Those who grow and sell products in Saskatchewan can say they are organic even if they are not certified, according to the report.

“I think it’s unfortunate,” Dennis Skoworodko, a certified organic farmer and owner of Our Farm outside of Saskatoon said. “I think protecting the organic label and the integrity of organics is really important.”

There are Canada-wide regulations that prohibit producers from claiming they are organic when they aren’t certified. The laws only apply to producers who sell their products across a border and to those in certain provinces that don’t have their own provincial legislation. Manitoba, British Columbia, Nova Scotia and New Brunswick have adopted the national regulations and Quebec has its own legislation. The remainders of the provinces, including Saskatchewan and Ontario, have no regulations in place.

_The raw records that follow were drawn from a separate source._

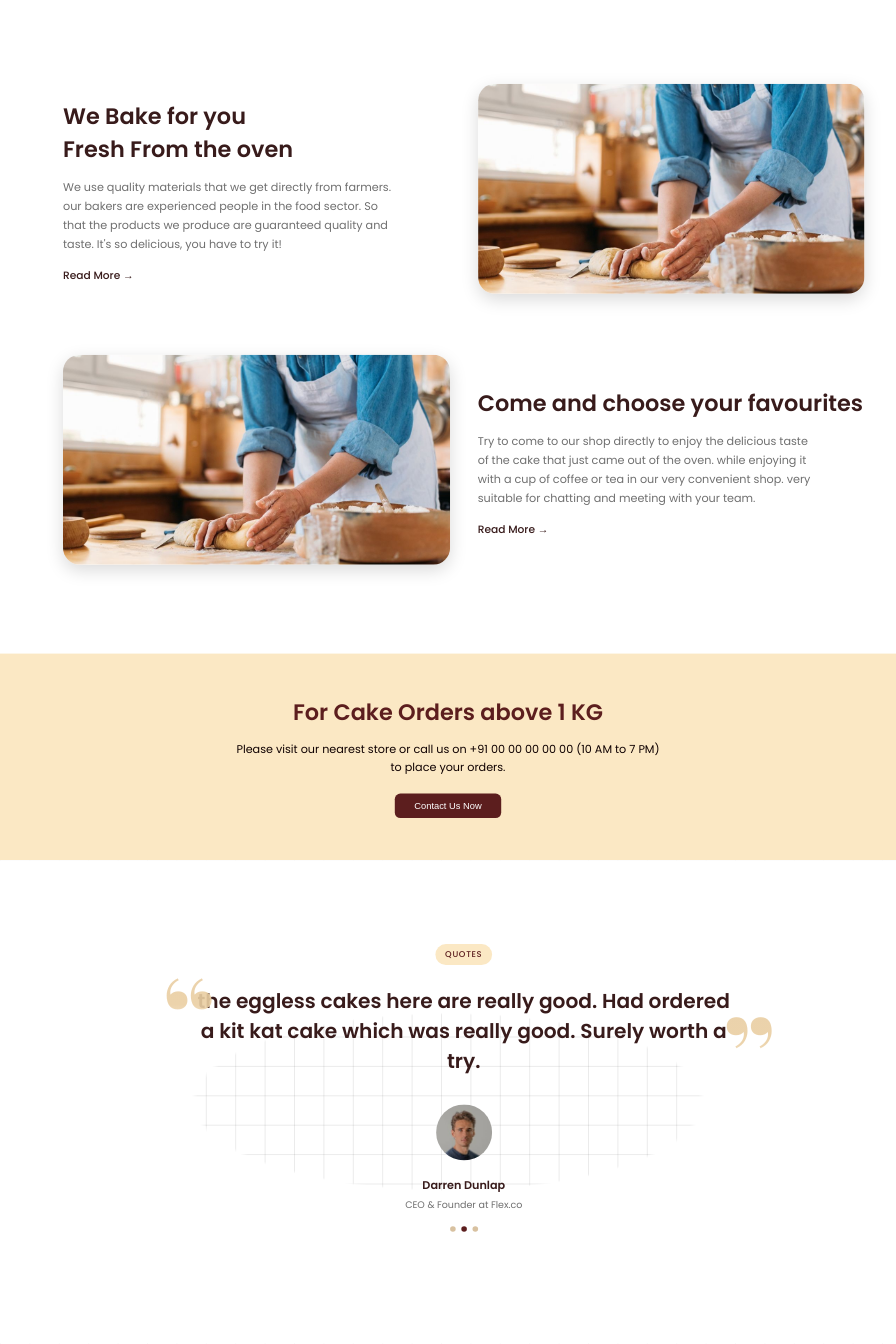
Repository: josegabrielzevallos/chocobrat-bakery-website
Page: index.html
These files come from the project's save history. The page is drawn as it stood at one moment and after the next save; the edit follows.
The browser window is 1280 px wide. The pictures show the part of the page from y = 1094 to 3014 px (the page is 3014 px tall), at 70% of full size.

Above is the page before, as saved 2025-11-20 17:52:54.

### index.html
<!DOCTYPE html>
<html lang="en">
<head>
    <meta charset="UTF-8" />
    <meta name="viewport" content="width=device-width, initial-scale=1.0" />
    <title>Chocobrat Bakery</title>

    <link href="https://fonts.googleapis.com/css2?family=Poppins:wght@300;400;500;600;700&family=Playfair+Display:wght@400;600;700;800;900&display=swap" rel="stylesheet">

    <link rel="stylesheet" href="styles.css" />
</head>
<body>

    <!-- NAVBAR -->
    <header>
        <nav class="navbar container">
            <h1 class="logo">Chocobrat</h1>

            <ul class="nav-links">
                <li><a class="active" href="#">Home</a></li>
                <li class="dropdown">
                    <a href="#">Categories ▾</a>
                </li>
                <li><a href="#">About Us</a></li>
                <li><a href="#">Contact Us</a></li>
            </ul>

            <div class="nav-actions">
                <input type="text" placeholder="Search" class="search-box" />
                <button class="icon-btn">🔍</button>
                 <button class="icon-btn">👤</button>
                <button class="icon-btn">🛒</button>

            </div>
        </nav>
    </header>

    <!-- HERO SECTION -->
    <section class="hero container">
        <div>
        <div class="hero-text">
            <div class="hero-img">
                <img src="./assets/images/b1-cake.png" alt="Cake">
            </div>
            <div class="carousel container">
                <div class="slider-controls">
                    <span class="arrow" id="prev">&larr;</span>
                    <span class="slide-text">01/7</span>
                    <span class="arrow" id="next">&rarr;</span>
                </div>
                <img src="assets/images/b2-cake.jpeg" class="thumb" />
                <img src="assets/images/b3-cake-red.png" class="thumb" />
                <img src="assets/images/b4-cake.jpg" class="thumb" />

            </div>
                <h2>Bring you Happiness <br> through a piece of cake</h2>
                <p>We make different type of cakes, chocolate, soft cookies, cheesecake pie or anything you want.</p>

                <div class="hero-buttons">
                    <button class="btn primary">Order Now</button>
                    <button class="btn secondary">See All Menus</button>
                </div>
            </div>


        </div>
        <div class="hero-ba" >
            <!-- CAROUSEL STATIC -->


            <div class="title-row">
                <h2>Try Our Best Selling</h2>
                <div class="divider"></div>
                <p>Here’s our best creations that everyone loves. Lightness and sweetness of the cake...</p>
            </div>
        </div>
    </section>



    <!-- BEST SELLING SECTION -->
    <section class="best-selling container">


        <div class="product-grid">

            <!-- CARD 1 -->
            <article class="card">
                <img src="assets/images/b5-cakes.png" alt="">
                <h3>Red Velvet & Cream Cheese (500g)</h3>
                <div class="rating">
                    ⭐⭐⭐⭐☆ <span>4.0 Rating</span>
                </div>
            </article>

            <!-- CARD 2 -->
            <article class="card">
                <img src="assets/images/b6-cakes.png" alt="">
                <h3>Red Velvet & Cream Cheese (500g)</h3>
                <div class="rating">
                    ⭐⭐⭐⭐☆ <span>4.0 Rating</span>
                </div>
            </article>

            <!-- CARD 3 -->
            <article class="card">
                <img src="assets/images/b7-cakes.png" alt="">
                <h3>Red Velvet & Cream Cheese (500g)</h3>
                <div class="rating">
                    ⭐⭐⭐⭐☆ <span>4.0 Rating</span>
                </div>
            </article>

            <!-- CARD 4 -->
            <article class="card">
                <img src="assets/images/b8-cakes.png" alt="">
                <h3>Red Velvet & Cream Cheese (500g)</h3>
                <div class="rating">
                    ⭐⭐⭐⭐☆ <span>4.0 Rating</span>
                </div>
            </article>
              <!-- CARD 5 -->
            <article class="card">
                <img src="assets/images/b9-cakes.png" alt="">
                <h3>Red Velvet & Cream Cheese (500g)</h3>
                <div class="rating">
                    ⭐⭐⭐⭐☆ <span>4.0 Rating</span>
                </div>
            </article>
        </div>

        <center>
            <button class="btn view-more">View More →</button>
        </center>
    </section>

        <!-- STORY / ABOUT BAKERY SECTION -->
    <section class="story container">
        <article class="story-card">

            <div class="story-text">
                <h2>We Bake for you<br>Fresh From the oven</h2>
                <p>
                    We use quality materials that we get directly from farmers.
                    <br>our bakers are experienced people in the food sector. So
                    <br>that the products we produce are guaranteed quality and
                    <br>taste. It's so delicious, you have to try it!
                </p>
                <a href="#" class="story-link">Read More →</a>
            </div>
            <div class="story-img">
                <img src="./assets/images/b9-women.jpeg" alt="Baker preparing pastry">
            </div>

        </article>


        <article class="story-card">

            <div class="story-img">
                <img src="./assets/images/b9-women.jpeg" alt="Baker rolling dough">
            </div>

            <div class="story-text">
                <h2>Come and choose your favourites</h2>
                <p>
                    Try to come to our shop directly to enjoy the delicious taste
                    <br>of the cake that just came out of the oven. while enjoying it
                    <br>with a cup of coffee or tea in our very convenient shop. very
                    <br>suitable for chatting and meeting with your team.
                </p>
                <a href="#" class="story-link">Read More →</a>
            </div>

        </article>

    </section>

    <!-- CAKE ORDER BANNER -->
    <section class="order-banner">
        <div class="order-banner-inner">
            <h2>For Cake Orders above 1 KG</h2>
            <p>
                Please visit our nearest store or call us on +91 00 00 00 00 00 (10 AM to 7 PM)
            <br>
                to place your orders.
            </p>
            <button class="btn primary order-btn">Contact Us Now</button>
        </div>
    </section>

    <!-- QUOTES SECTION -->
    <section class="quotes-section">
        <div class="container quotes-inner">
            <span class="quotes-label">QUOTES</span>

            <p class="quote-text">
                the eggless cakes here are really good. Had ordered a kit kat cake which was
                really good. Surely worth a try.
            </p>

            <div class="quote-author">
                <div class="quote-avatar">
                    <img src="./assets/images/b10-man.jpeg" alt="Darren Dunlap">
                </div>
                <h3>Darren Dunlap</h3>
                <p class="quote-role">CEO &amp; Founder at Flex.co</p>

                <div class="quote-dots">
                    <span class="quote-dot"></span>
                    <span class="quote-dot active"></span>
                    <span class="quote-dot"></span>
                </div>
            </div>
        </div>
    </section>
</body>
</html>

### styles.css
/* ===== RESET ===== */
* {
    margin: 0;
    padding: 0;
    box-sizing: border-box;
}

body {
    font-family: "Poppins", sans-serif;
    background-color: #ffffff;
    background-color: #FFF;
    color: #381B1B;
}

.container {
    max-width: 1478px;
    /* margin: auto; */

    padding-bottom:20px ;
    padding-left: 50px;
    padding-right: 5px;
}

/* ===== NAVBAR ===== */
header {
    background: #FFF;
    padding: 0px 0;
}

.navbar {
    display: flex;
    align-items: center;
    justify-content: space-between;
}

.logo {
    font-size: 1.8rem;
    font-weight: 600;
}

.nav-links {
    display: flex;
    list-style: none;
    gap: 30px;
}

.nav-links a {
    text-decoration: none;
    color: #6F6F6F;
    font-weight: 500;
}

.nav-links .active {
    color: #381B1B;
    font-weight: 600;
}

.nav-actions {
    display: flex;
    align-items: center;
    gap: 12px;
}

.search-box {
    padding: 10px 15px;
    border-radius: 8px;
    border: 1px solid #ddd;
}

.icon-btn {
    background: #5C1E1E;
    color: #fff;
    padding: 10px;
    border-radius: 8px;
    border: none;
}

/* ===== HERO ===== */
.hero {
    /* display: flex; */
    display: block;
    align-items: center;
    justify-content: space-between;
    background: linear-gradient(to right, white, #f1ecdc);

    margin-top: 40px;
    background-color: #FFF8F2;
    border-radius: 16px;
}

.hero-text {
    max-width: 100%;
}
.hero-back{
    /* float: right; */
    margin-top: 200px;
    margin-right: 50px;
}

.hero-text h2 {
    font-size: 2.8rem;
    line-height: 1.2;
    margin-bottom: 15px;
}

.hero-text p {
    font-size: 1rem;
    color: #6F6F6F;
    margin-bottom: 25px;
}

.hero-buttons {
    display: flex;
    gap: 15px;
}

.btn {
    padding: 12px 30px;
    font-weight: 500;
    border-radius: 8px;
    border: none;
    cursor: pointer;
}

.primary {
    background: #5C1E1E;
    color: white;
}

.secondary {
    background: white;
    border: 1px solid #5C1E1E;
    color: #5C1E1E;
}

.hero-img img {
    width: 480px;
    border-radius: 12px;
    float: right;
}

/* ===== CAROUSEL ===== */
.carousel {
    margin-top: -125px;
    display: flex;
    gap: 10px;
    clear: both;
    overflow-x: hidden;
    padding-bottom: 10px;
    float:right;
    background: #f6ffff59;
    border-top-left-radius: 64px;
    border-bottom-left-radius: 64px;

}

.slider-controls {
      display: flex;
      align-items: center;
      gap: 16px;           /* espacio entre flecha y texto */
      font-family: Arial, sans-serif;
      font-size: 18px;
    }

.divider {
  width: 1.5px;
  height: 53px; /* Ajusta el largo de la línea */
  background-color: #000000; /* Color suave como en tu imagen */
    background-color: #FFF8F2;
    border-radius: 16px;
}

.thumb {
    width: 180px;
    height: 110px;
    border-radius: 12px;
    object-fit: cover;
}

/* ===== BEST SELLING ===== */
.best-selling {
    margin-top: 60px;
}

.title-row {
    display: flex;
    justify-content: space-between;
    margin-bottom: 30px;
    clear: both;
    padding-top: 60px;
}

.title-row h2 {
    font-size: 2rem;
    color: #381B1B;
}

.title-row p {
    max-width: 45%;
    color: #6F6F6F;
}

/* ===== PRODUCT GRID ===== */
.product-grid {
    display: grid;
    grid-template-columns: repeat(5, 1fr);
    gap: 25px;
    margin-top: 30px;
}

.card {
    background: #fff;
    padding: 15px;
    border-radius: 15px;
    box-shadow: 0 4px 15px rgba(0,0,0,0.06);
}

.card img {
    width: 100%;
    height: 180px;
    border-radius: 12px;
    object-fit: cover;
}

.card h3 {
    margin: 12px 0 5px;
    font-size: 1rem;
}

.rating {
    color: #F2C94C;
    font-size: 0.9rem;
}

.rating span {
    color: #6F6F6F;
    margin-left: 5px;
}

.view-more {
    margin-top: 25px;
    background: white;
    border: 1px solid #381B1B;
    color: #381B1B;
}

/* ===== STORY / ABOUT BAKERY SECTION ===== */
.story {
    margin-top: 80px;
    display: flex;
    flex-direction: column;
    gap: 6  0px;
}

.story-card {
    display: flex;
    align-items: center;
    justify-content: space-between;   /* nuevo */
    gap: 40px;
    padding: 40px;
}

.story-card-reverse {
    flex-direction: row-reverse;
}

.story-text {
    flex: 1;        /* 50% del espacio */
}

.story-text h3 {
    font-size: 1rem;
    font-weight: 500;
    color: #A35A4A;
    margin-bottom: 4px;
}

.story-text h2 {
    font-size: 2rem;
    font-weight: 600;
    margin-bottom: 16px;
    color: #381B1B;
}

.story-text p {
    color: #6F6F6F;
    line-height: 1.7;
    margin-bottom: 18px;
}

.story-link {
    text-decoration: none;
    font-weight: 500;
    color: #381B1B;
    font-size: 0.95rem;
}

.story-img {
    flex: 1;        /* 50% del espacio */
}

.story-img img {
    width: 100%;
    height: 100%;
    max-height: 300px;     /* evita que se extienda demasiado */
    object-fit: cover;
    border-radius: 24px;
    box-shadow: 0 8px 25px rgba(0, 0, 0, 0.15);
}

/* ===== ORDER BANNER ===== */
.order-banner {
    background-color: #FBE8C4;   /* banda beige */
    padding: 60px 20px;
    margin-top: 60px;
}

.order-banner-inner {
    max-width: 800px;
    margin: 0 auto;
    text-align: center;
}

.order-banner h2 {
    font-size: 2rem;
    font-weight: 600;
    color: #5C1E1E;             /* marrón del botón/nav */
    margin-bottom: 16px;
}

.order-banner p {
    color: #0f0101;
    line-height: 1.6;
    margin-bottom: 24px;
}

.order-btn {
    /* ya hereda .btn y .primary, solo ajustamos un poco el tamaño */
    padding: 10px 28px;
    border-radius: 8px;
}

/* ===== QUOTES / TESTIMONIAL SECTION ===== */
.quotes-section {
    position: relative;
    padding: 80px 20px 100px;
    background-color: #FFFFFF;

    /* cuadrícula punteada */
    background-image:
        repeating-linear-gradient(
            to right,
            rgba(0,0,0,0.08) 0px,
            rgba(0,0,0,0.08) 1px,
            transparent 1px,
            transparent 70px
        ),
        repeating-linear-gradient(
            to bottom,
            rgba(0,0,0,0.08) 0px,
            rgba(0,0,0,0.08) 1px,
            transparent 1px,
            transparent 70px
        );

    background-size: 19.5px 19.5px;
}

.quotes-inner {
    text-align: center;
}

.quotes-label {
    display: inline-block;
    padding: 6px 14px;
    font-size: 0.75rem;
    letter-spacing: 0.08em;
    text-transform: uppercase;
    border-radius: 999px;
    background-color: #FBE8C4;
    color: #5C1E1E;
    font-weight: 500;
}

/* COMILLAS GRANDES DE FONDO */
.quote-text {
    position: relative;
    max-width: 780px;
    margin: 30px auto 40px;
    font-size: 1.8rem;
    line-height: 1.5;
    font-weight: 600;
    color: #381B1B;
    z-index: 2;
}

.quote-text::before,
.quote-text::after {
    font-family: 'Playfair Display', serif;
    position: absolute;
    font-size: 150px;
    font-weight: 950;
    pointer-events: none;
    z-index: 0;

    /* degradado real */
    background: linear-gradient(
        to bottom,
        #e7cda4 0%,
        #eacfa3 45%,
        rgba(255,255,255,0.8) 80%,
        rgba(255,255,255,1) 100%
    );
    -webkit-background-clip: text;
    color: transparent;

    opacity: 0.9;  /* alta para que se note la panza blanca */
}


.quote-text::before {
    content: "“";
    left: -40px;
    top: -75px;
}

.quote-text::after {
    content: "”";
    right: -55px;
    bottom: -75px;
}


.quote-author {
    display: flex;
    flex-direction: column;
    align-items: center;
    gap: 6px;
}

.quote-avatar img {
    width: 80px;
    height: 80px;
    border-radius: 50%;
    object-fit: cover;
    /*box-shadow: 0 8px 25px rgba(0, 0, 0, 0.15);*/
}

.quote-author h3 {
    margin-top: 10px;
    font-size: 1rem;
    font-weight: 600;
    color: #381B1B;
}

.quote-role {
    font-size: 0.85rem;
    color: #6F6F6F;
}

/* tres puntitos inferiores */
.quote-dots {
    margin-top: 14px;
    display: flex;
    gap: 8px;
    justify-content: center;
}

.quote-dot {
    width: 8px;
    height: 8px;
    border-radius: 50%;
    background-color: #D8C1A0;
}

.quote-dot.active {
    width: 8px;
    height: 8px;
    background-color: #5C1E1E;
}

/* OVAL TRANSPARENTE EN EL CENTRO DE LA SECCION */
.quotes-section {
    position: relative;
    padding: 120px 0 140px;

    /* cuadrícula que ya tenés */
    background-color: #FFFFFF;
    background-image:
        repeating-linear-gradient(
            to right,
            rgba(0,0,0,0.08) 0px,
            rgba(0,0,0,0.08) 1px,
            transparent 1px,
            transparent 42px
        ),
        repeating-linear-gradient(
            to bottom,
            rgba(0,0,0,0.08) 0px,
            rgba(0,0,0,0.08) 1px,
            transparent 1px,
            transparent 42px
        );
    background-size: 42px 42px;
}

/* Circulo con interior transparente */
.quotes-section::before {
    content: "";
    position: absolute;
    inset: 0;

    background: white;

    /* zona central recortada (transparente) */
    mask-image: radial-gradient(
        ellipse 70% 45% at center,
        transparent 40%,
        black 41%
    );



    pointer-events: none;
    z-index: 2; /* Cubre todo excepto el centro */
}

/* El contenido debe quedar encima del recorte */
.quotes-inner {
    position: relative;
    z-index: 3;
}

After the next save:
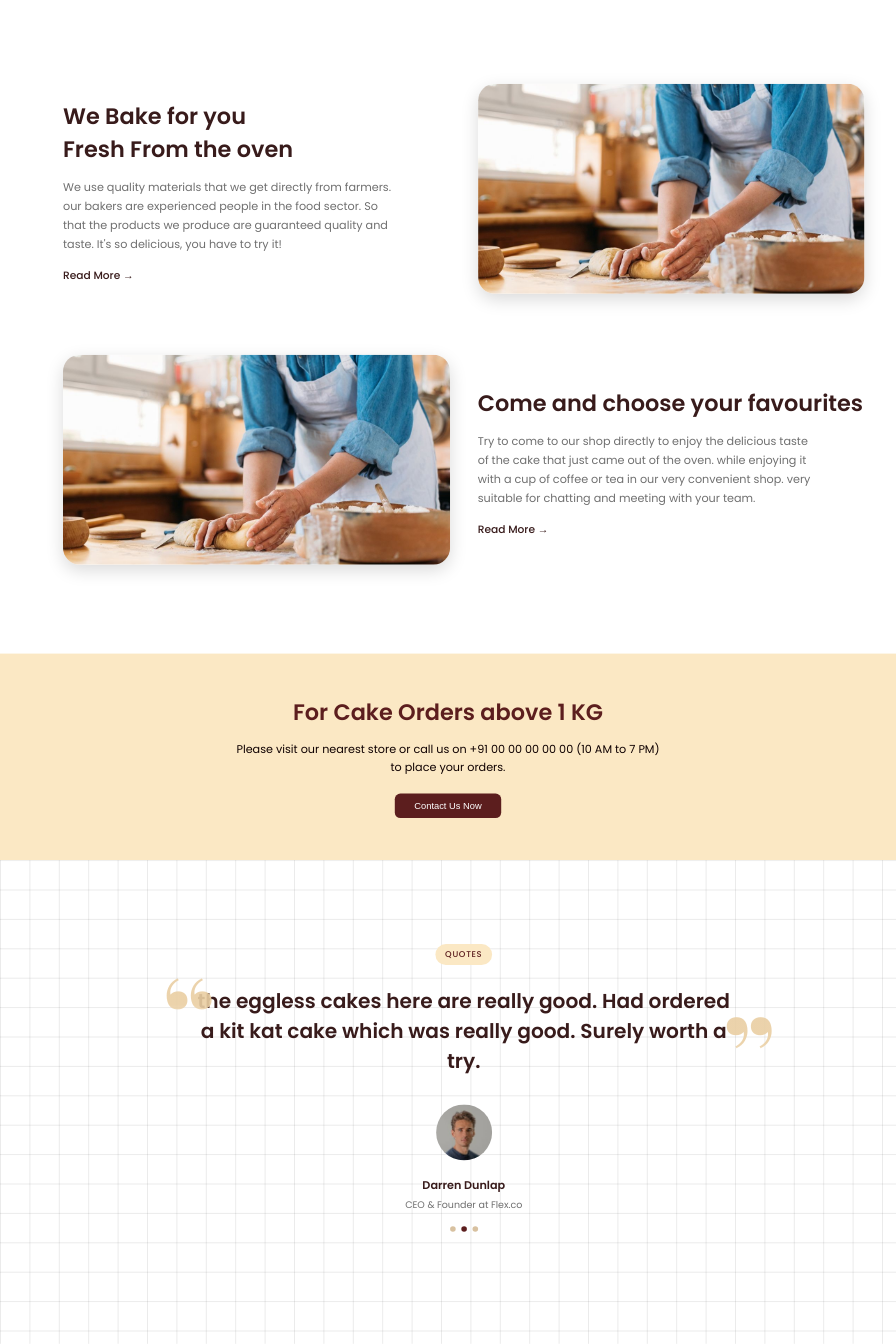
Saved 2 min 15 s later.
--- a/styles.css
+++ b/styles.css
@@ -514,12 +514,16 @@ header {
 
     /* zona central recortada (transparente) */
     mask-image: radial-gradient(
-        ellipse 70% 45% at center,
-        transparent 40%,
-        black 41%
+        ellipse 110% 105% at center,   /* 💥 MUCHO más grande hacia todas las direcciones */
+        transparent 70%,               /* 💥 zona visible ampliada */
+        black 71%
     );
 
-
+    -webkit-mask-image: radial-gradient(
+        ellipse 110% 105% at center,
+        transparent 70%,
+        black 71%
+    );
 
     pointer-events: none;
     z-index: 2; /* Cubre todo excepto el centro */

"We would very much like the Saskatchewan government to adopt the Canada organic regime,” Marla Carlton, executive director of Sask Organics told CTV Saskatoon. “We have had discussions with them and we continue with those discussions. We understand that it's a process and a journey.”

But the provincial government says it’s not considering legislation. It believes the federal legislation is enough.

"[The] majority of products, organically, that are produced in Saskatchewan are produced for export outside of our borders, or even outside of Canada,” Penny McCall, executive director of crops and irrigation with the agriculture ministry said.

There are 842 farmers in Saskatchewan who are certified organic primary producers. Skoworodko is one of them and said the process is time consuming, but worth it.

“I wanted to be able to give people that piece of mind that we are organic, not just that we said we are,” he said. “We just wanted to be sure that we can give people that piece of mind that yes, it actually is organic.”

Without the regulations in place, Sask Organics encourages consumers to look for the certification label and to ask questions about where their food comes from.

“It’s so that you have that direct relationship with a farmer and ask them about their farming practices,” Carlton said. “And if they aren’t certified organic and you would like them to be, encourage them to certify.”